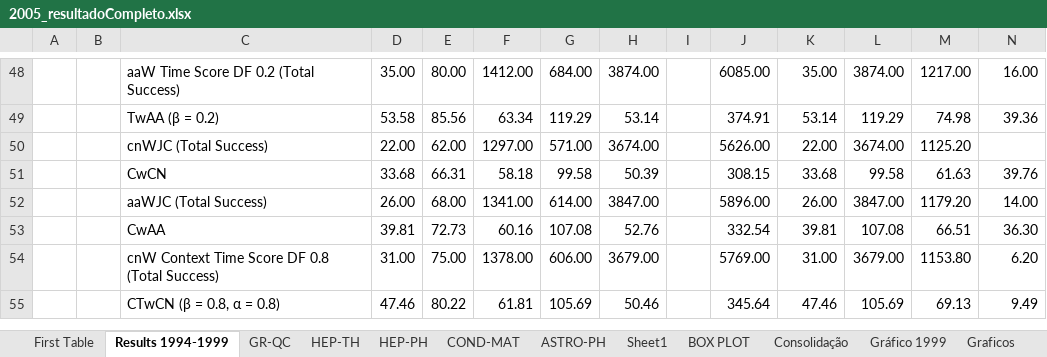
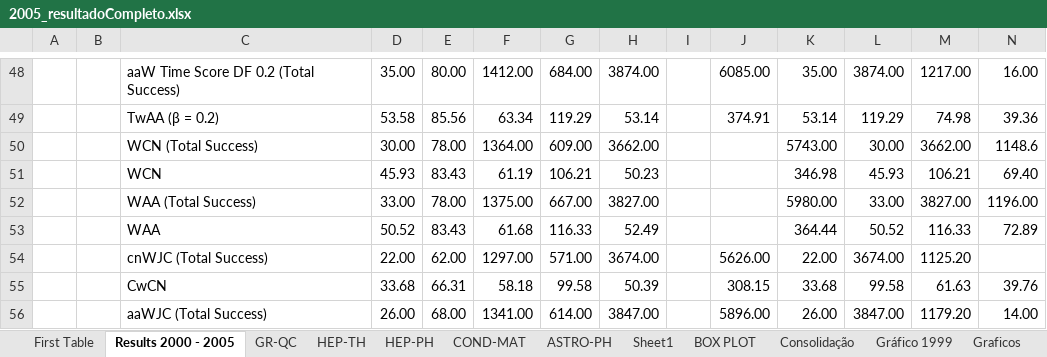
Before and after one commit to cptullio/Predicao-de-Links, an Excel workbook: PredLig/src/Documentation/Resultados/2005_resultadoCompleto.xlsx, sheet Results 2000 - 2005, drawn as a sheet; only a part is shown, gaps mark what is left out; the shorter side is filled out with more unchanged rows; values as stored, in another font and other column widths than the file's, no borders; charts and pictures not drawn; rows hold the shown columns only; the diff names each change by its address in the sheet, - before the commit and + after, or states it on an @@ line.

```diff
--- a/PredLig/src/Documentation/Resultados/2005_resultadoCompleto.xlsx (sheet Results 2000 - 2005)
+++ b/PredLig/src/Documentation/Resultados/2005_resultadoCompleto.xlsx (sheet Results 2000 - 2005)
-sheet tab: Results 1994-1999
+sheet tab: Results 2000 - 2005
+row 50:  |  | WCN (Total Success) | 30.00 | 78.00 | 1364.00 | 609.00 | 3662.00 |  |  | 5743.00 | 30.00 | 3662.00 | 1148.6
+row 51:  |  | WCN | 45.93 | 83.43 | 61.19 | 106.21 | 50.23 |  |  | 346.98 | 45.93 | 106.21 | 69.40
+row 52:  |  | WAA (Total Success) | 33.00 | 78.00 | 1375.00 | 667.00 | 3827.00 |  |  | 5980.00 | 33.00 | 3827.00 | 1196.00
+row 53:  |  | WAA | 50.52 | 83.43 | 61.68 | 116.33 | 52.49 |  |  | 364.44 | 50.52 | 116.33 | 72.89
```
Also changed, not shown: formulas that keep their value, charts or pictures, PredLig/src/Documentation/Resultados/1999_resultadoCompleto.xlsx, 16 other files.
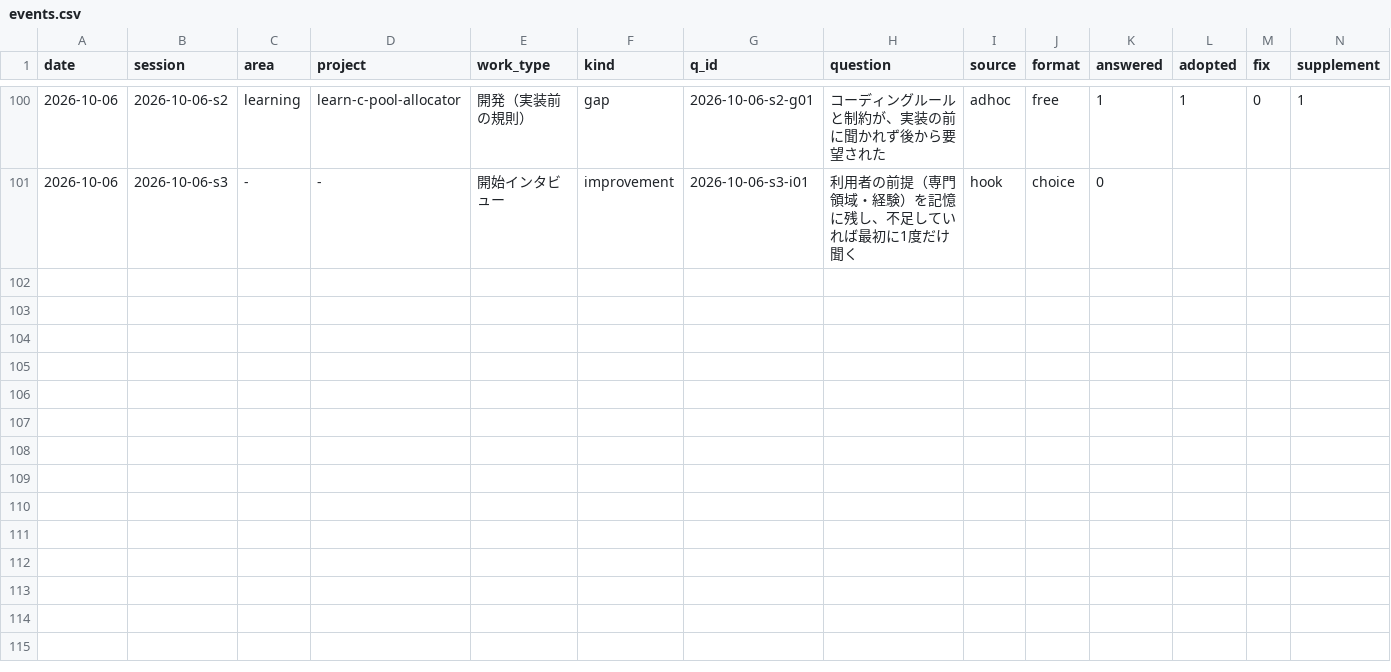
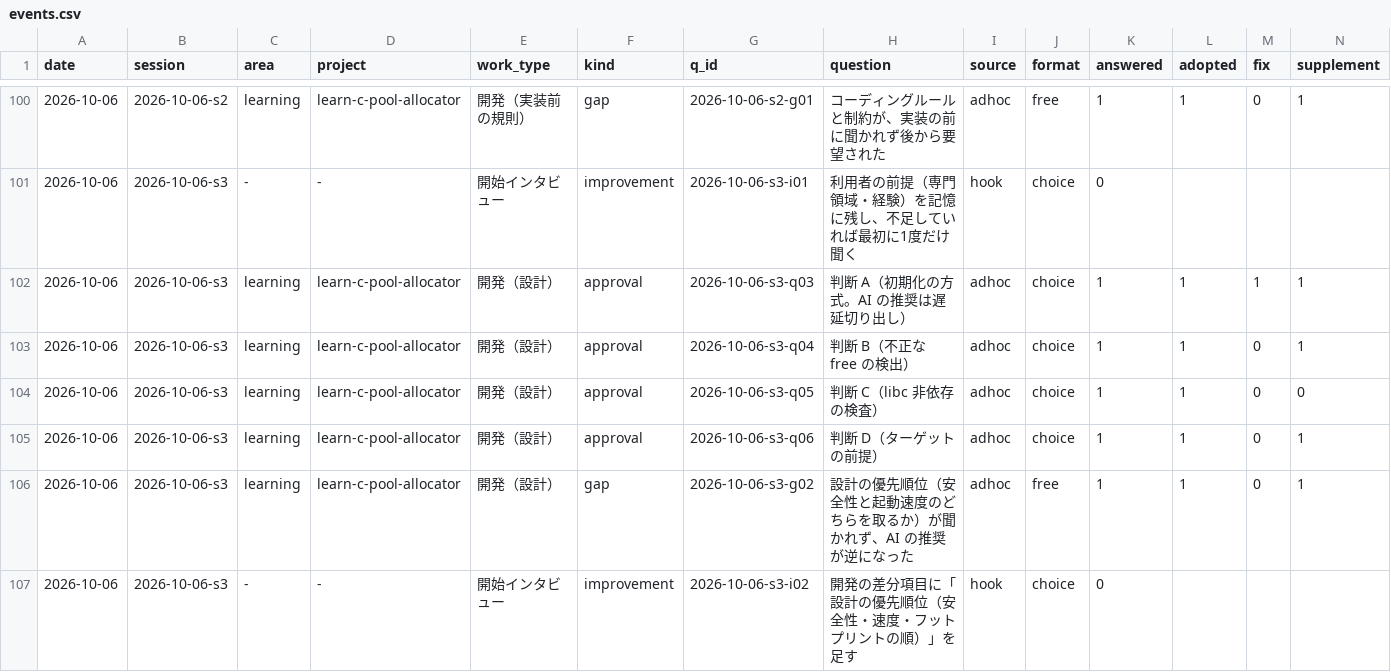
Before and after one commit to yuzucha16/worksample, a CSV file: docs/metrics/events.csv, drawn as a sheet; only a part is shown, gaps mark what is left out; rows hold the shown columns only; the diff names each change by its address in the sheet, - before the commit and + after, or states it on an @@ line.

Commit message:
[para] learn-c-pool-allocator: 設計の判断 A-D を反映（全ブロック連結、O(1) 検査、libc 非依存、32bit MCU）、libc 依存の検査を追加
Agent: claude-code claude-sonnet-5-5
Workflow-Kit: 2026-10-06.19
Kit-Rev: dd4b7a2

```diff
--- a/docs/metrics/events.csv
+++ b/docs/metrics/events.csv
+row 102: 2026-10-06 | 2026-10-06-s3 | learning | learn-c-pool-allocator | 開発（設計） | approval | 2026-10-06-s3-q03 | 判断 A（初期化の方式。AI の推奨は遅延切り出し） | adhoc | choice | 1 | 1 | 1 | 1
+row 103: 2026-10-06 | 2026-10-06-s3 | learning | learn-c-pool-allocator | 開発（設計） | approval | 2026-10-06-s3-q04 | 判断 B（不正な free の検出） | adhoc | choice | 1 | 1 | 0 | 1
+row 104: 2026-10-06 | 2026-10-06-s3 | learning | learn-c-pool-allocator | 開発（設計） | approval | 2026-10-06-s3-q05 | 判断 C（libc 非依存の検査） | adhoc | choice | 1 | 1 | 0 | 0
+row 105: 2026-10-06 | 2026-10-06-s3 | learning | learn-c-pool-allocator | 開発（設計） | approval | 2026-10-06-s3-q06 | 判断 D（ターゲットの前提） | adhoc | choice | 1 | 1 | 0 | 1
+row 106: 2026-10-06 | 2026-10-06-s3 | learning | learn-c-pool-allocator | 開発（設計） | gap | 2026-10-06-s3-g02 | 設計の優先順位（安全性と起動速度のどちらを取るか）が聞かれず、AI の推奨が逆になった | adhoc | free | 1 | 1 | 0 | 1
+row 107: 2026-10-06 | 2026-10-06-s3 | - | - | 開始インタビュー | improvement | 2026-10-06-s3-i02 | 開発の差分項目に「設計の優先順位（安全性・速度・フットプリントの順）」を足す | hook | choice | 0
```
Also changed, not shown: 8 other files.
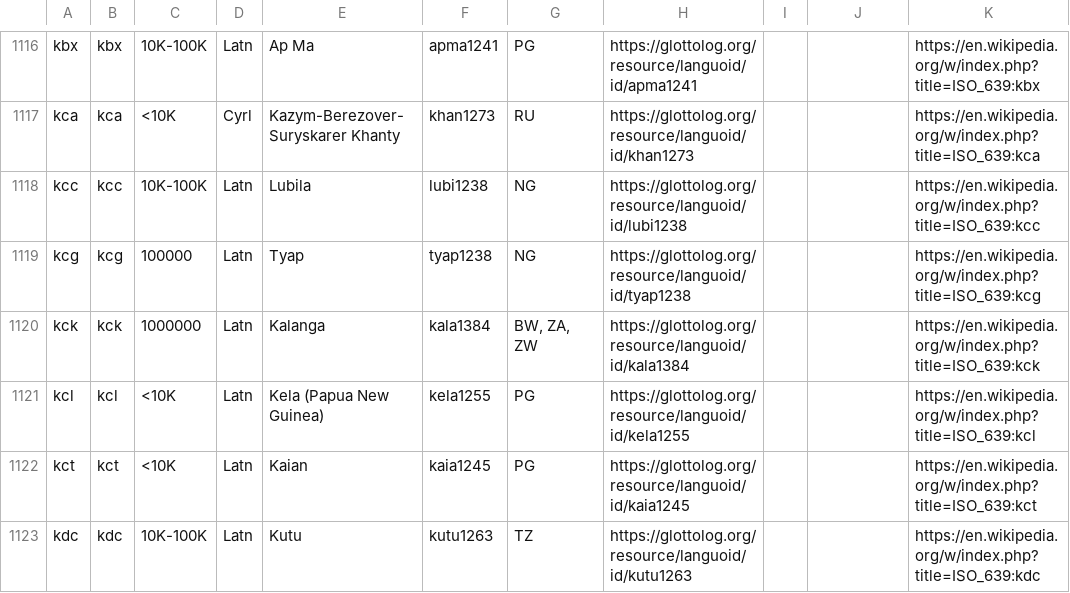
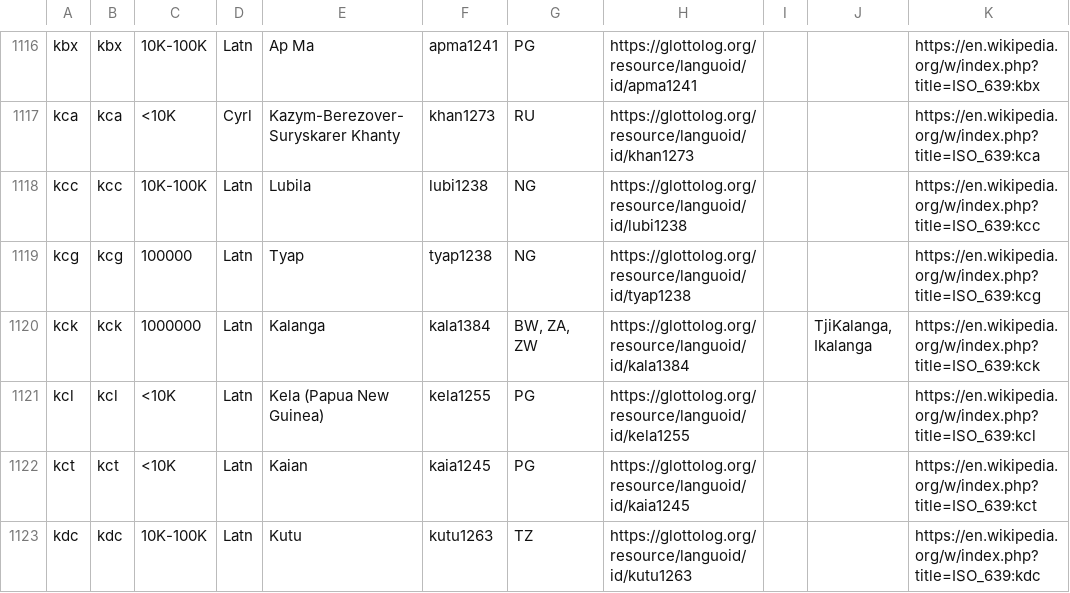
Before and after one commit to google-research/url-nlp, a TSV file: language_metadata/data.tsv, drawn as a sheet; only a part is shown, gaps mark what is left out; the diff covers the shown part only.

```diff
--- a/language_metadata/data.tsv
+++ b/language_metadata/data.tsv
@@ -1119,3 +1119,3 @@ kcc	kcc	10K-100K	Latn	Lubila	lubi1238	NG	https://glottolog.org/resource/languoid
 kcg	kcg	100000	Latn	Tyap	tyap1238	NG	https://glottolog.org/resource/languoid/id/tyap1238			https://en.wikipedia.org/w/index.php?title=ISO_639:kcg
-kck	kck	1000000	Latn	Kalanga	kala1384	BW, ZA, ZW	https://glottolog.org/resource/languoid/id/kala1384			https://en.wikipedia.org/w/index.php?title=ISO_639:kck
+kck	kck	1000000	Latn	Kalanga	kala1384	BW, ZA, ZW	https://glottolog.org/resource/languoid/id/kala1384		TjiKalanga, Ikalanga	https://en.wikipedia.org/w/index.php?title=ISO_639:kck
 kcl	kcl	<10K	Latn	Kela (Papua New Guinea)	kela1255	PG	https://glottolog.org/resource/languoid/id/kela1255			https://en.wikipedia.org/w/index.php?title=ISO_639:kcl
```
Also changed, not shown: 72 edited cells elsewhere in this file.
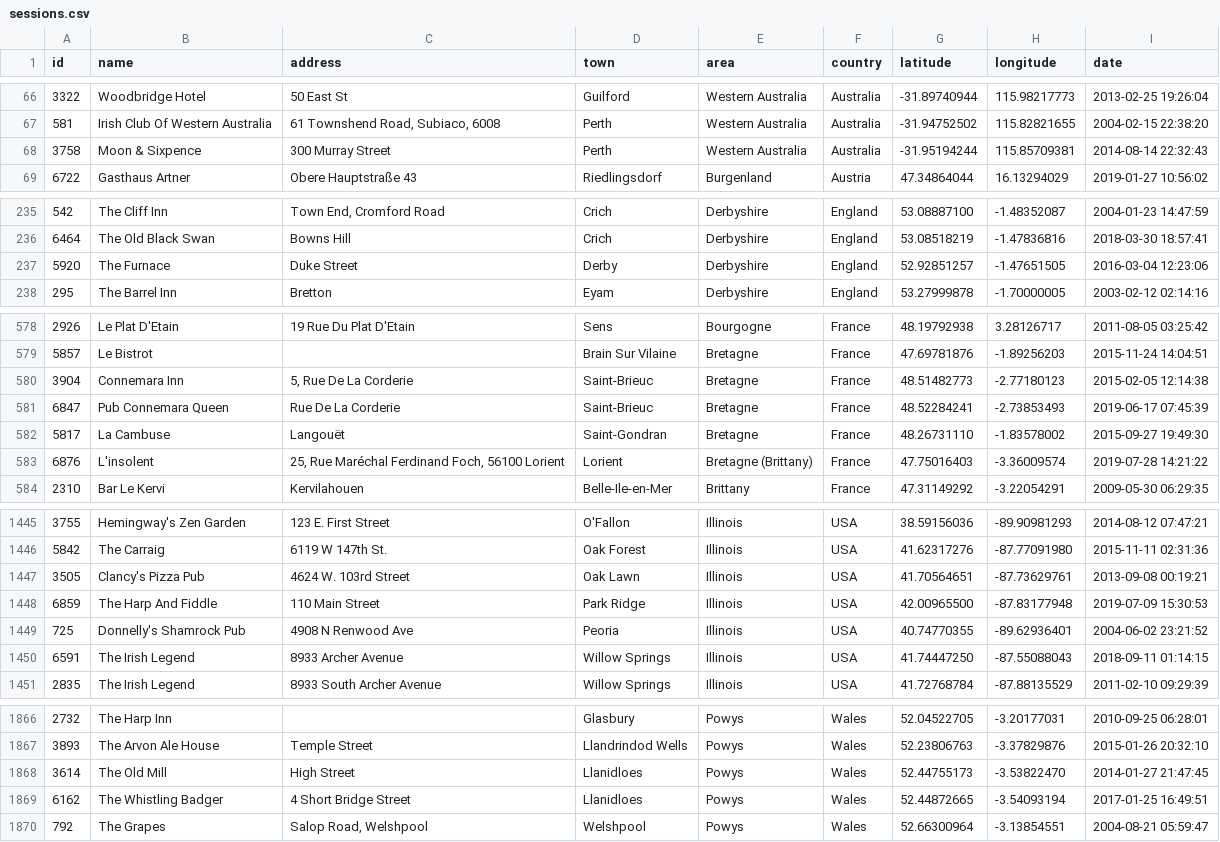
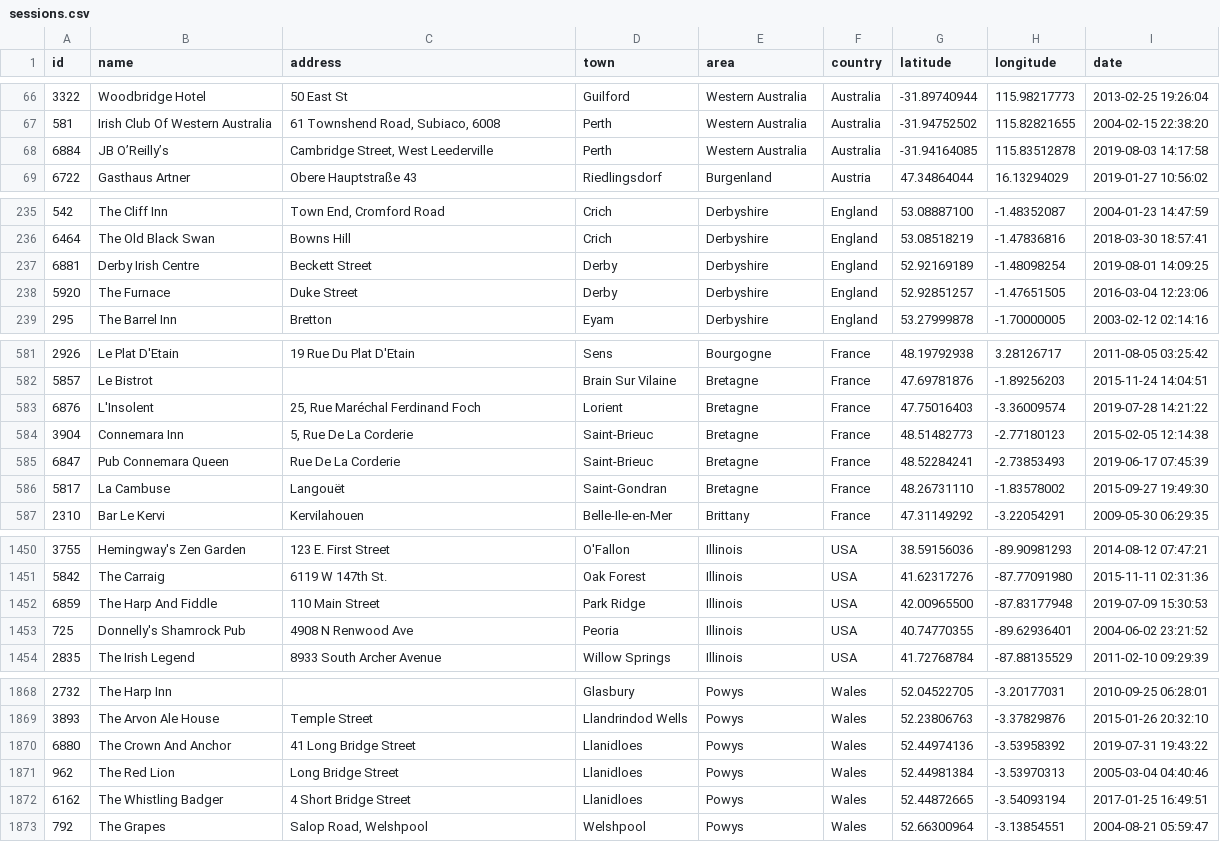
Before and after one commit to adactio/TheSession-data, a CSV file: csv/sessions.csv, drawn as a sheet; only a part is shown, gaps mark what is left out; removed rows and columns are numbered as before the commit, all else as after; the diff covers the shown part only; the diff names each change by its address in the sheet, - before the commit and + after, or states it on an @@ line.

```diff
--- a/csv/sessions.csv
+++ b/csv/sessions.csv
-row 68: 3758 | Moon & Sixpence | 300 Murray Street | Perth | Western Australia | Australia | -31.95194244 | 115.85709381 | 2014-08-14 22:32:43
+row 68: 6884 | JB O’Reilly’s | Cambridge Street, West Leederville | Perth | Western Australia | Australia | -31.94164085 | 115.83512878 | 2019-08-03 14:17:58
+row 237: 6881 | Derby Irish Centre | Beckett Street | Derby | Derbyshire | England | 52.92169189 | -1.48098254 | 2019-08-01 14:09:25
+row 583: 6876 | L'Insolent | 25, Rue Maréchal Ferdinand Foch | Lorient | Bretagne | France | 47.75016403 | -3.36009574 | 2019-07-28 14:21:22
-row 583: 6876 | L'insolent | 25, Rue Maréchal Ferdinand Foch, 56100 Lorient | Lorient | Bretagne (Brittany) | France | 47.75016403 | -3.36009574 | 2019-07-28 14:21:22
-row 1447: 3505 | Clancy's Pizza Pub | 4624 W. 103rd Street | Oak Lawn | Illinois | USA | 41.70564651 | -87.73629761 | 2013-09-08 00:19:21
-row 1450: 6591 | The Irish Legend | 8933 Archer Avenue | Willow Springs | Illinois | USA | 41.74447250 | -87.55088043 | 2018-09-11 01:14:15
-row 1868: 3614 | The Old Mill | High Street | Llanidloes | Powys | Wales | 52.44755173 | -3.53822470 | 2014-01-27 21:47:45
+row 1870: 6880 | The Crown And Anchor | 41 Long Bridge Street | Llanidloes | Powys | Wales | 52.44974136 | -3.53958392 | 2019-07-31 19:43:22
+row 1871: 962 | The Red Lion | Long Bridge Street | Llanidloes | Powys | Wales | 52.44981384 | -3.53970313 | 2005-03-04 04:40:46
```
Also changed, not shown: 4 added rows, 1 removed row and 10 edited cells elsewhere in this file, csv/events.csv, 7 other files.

════════════════

## [Activity]
Print the data above verbatim from the first line through the line holding "Also changed, not shown: formulas", leaving every picture out.

## [Solution for this problem]
Before and after one commit to cptullio/Predicao-de-Links, an Excel workbook: PredLig/src/Documentation/Resultados/2005_resultadoCompleto.xlsx, sheet Results 2000 - 2005, drawn as a sheet; only a part is shown, gaps mark what is left out; the shorter side is filled out with more unchanged rows; values as stored, in another font and other column widths than the file's, no borders; charts and pictures not drawn; rows hold the shown columns only; the diff names each change by its address in the sheet, - before the commit and + after, or states it on an @@ line.

```diff
--- a/PredLig/src/Documentation/Resultados/2005_resultadoCompleto.xlsx (sheet Results 2000 - 2005)
+++ b/PredLig/src/Documentation/Resultados/2005_resultadoCompleto.xlsx (sheet Results 2000 - 2005)
-sheet tab: Results 1994-1999
+sheet tab: Results 2000 - 2005
+row 50:  |  | WCN (Total Success) | 30.00 | 78.00 | 1364.00 | 609.00 | 3662.00 |  |  | 5743.00 | 30.00 | 3662.00 | 1148.6
+row 51:  |  | WCN | 45.93 | 83.43 | 61.19 | 106.21 | 50.23 |  |  | 346.98 | 45.93 | 106.21 | 69.40
+row 52:  |  | WAA (Total Success) | 33.00 | 78.00 | 1375.00 | 667.00 | 3827.00 |  |  | 5980.00 | 33.00 | 3827.00 | 1196.00
+row 53:  |  | WAA | 50.52 | 83.43 | 61.68 | 116.33 | 52.49 |  |  | 364.44 | 50.52 | 116.33 | 72.89
```
Also changed, not shown: formulas that keep their value, charts or pictures, PredLig/src/Documentation/Resultados/1999_resultadoCompleto.xlsx, 16 other files.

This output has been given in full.